As concerns about the possible risks of unrestricted AI development grow, a dozen of European Union lawmakers claim they are considering legislative restrictions on “General Purpose AI systems” such as the Microsoft-backed OpenAI ChatGPT system and others. The members of parliament also urged for global cooperation in an open letter released on Monday.
Industry experts have cautioned that if adequate measures are not taken, AI technologies might grow dangerously strong. In the letter, the lawmakers declared their commitment to providing “a set of rules specifically tailored to foundation models, with the goal of directing the development of very powerful artificial intelligence in a direction that is human-centric, safe, and trustworthy.”
They also added in the letter that, “With the rapid evolution of powerful AI, we see the need for significant political attention.” This was the response after a number of industry experts pleaded with Europe to broaden its AI regulations, claiming that doing so would be mistaken if general purpose AI, or GPAI, were left out.

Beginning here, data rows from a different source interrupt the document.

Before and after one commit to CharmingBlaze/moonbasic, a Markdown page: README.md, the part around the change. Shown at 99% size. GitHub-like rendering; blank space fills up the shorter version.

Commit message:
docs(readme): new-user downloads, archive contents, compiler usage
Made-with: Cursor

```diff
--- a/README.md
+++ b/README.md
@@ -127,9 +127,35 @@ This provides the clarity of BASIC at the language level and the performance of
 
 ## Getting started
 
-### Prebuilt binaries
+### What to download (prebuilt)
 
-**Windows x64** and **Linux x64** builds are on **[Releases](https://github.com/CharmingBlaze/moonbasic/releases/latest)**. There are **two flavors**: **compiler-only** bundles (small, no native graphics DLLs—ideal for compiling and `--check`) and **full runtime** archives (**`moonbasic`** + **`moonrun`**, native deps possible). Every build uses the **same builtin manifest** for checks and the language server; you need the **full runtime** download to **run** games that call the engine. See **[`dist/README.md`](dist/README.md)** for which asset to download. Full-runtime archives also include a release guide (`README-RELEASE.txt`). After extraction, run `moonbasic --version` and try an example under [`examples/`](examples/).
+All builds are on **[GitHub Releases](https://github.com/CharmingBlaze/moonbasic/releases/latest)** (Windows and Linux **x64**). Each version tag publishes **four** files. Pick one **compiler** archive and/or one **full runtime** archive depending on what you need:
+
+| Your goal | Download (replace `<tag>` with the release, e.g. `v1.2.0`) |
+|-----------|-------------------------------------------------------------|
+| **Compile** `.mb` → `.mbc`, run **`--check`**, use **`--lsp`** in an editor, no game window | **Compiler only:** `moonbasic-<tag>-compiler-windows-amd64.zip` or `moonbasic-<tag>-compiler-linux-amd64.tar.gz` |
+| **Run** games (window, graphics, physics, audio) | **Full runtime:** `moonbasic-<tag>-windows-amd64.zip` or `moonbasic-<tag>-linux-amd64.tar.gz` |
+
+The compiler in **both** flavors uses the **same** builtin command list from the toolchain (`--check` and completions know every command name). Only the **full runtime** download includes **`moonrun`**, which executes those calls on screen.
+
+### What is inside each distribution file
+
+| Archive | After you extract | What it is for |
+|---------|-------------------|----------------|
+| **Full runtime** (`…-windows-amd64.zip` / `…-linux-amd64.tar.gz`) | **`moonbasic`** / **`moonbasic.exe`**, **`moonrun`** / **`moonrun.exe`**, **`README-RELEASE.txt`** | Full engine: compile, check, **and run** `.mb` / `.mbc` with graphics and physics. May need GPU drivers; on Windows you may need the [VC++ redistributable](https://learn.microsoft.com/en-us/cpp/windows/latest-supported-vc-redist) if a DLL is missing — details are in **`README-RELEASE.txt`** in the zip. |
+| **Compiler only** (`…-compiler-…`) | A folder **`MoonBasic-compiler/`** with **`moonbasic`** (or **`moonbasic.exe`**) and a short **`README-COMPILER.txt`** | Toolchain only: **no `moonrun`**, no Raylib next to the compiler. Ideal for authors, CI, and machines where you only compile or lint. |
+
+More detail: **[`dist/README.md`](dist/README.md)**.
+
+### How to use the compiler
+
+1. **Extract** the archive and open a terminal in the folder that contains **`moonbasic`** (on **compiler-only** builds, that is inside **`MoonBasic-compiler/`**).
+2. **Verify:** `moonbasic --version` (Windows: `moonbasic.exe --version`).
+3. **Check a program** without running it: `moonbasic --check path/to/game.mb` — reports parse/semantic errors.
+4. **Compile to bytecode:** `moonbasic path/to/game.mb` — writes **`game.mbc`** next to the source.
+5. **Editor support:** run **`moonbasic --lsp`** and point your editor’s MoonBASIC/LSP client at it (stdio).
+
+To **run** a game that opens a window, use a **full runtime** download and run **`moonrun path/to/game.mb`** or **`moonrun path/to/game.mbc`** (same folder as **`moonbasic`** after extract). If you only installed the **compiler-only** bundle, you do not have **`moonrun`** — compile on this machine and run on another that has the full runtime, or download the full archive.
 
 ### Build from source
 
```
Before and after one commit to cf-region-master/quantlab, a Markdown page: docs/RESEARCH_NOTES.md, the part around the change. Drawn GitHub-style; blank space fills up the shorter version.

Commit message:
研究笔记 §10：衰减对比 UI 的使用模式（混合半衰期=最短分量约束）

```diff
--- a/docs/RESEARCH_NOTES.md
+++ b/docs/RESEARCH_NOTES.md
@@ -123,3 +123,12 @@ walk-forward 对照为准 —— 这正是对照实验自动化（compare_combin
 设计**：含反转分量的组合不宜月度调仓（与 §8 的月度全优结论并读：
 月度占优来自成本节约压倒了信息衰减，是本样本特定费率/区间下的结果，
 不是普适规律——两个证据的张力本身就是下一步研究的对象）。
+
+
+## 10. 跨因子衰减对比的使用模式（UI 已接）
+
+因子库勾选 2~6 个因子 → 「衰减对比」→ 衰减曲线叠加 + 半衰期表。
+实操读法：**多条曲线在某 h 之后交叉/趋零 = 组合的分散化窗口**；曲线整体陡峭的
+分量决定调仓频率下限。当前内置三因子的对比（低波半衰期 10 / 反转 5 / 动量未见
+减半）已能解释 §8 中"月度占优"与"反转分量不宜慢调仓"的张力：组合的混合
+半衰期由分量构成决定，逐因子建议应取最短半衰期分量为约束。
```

The lawmakers agree with another recent letter written by the Future of Life Institute which was signed by numerous people, including billionaire Elon Musk, Apple co-founder Steve Wozniak, and 2020 presidential contender Andrew Yang. These technology leaders demanded in the letter a minimum six-month moratorium on developing AI systems that are stronger than OpenAI’s most current big language model, GPT-4.
Reflecting on it, the lawmakers stated, “We share some of the concerns expressed in this letter, even while we disagree with some of its more alarmist statements.” They also added that, “We are nevertheless in agreement with the letter’s core message: with the rapid evolution of powerful AI, we see the need for significant political attention.”
The objective assigned to the legislators is to revise the Artificial Intelligence Act, a piece of long-standing proposed EU legislation that has been in preparation for more than two years. After that, the proposal would be put to a vote in the European Parliament in May, and if it passed, it would then go through talks with the European Council, which had already created its own draft. While the stated justifications for these restrictions are based on concerns about privacy, other recent developments, like the prohibitions made by Italy reveal a general political attitude they are attempting to assert against such developments.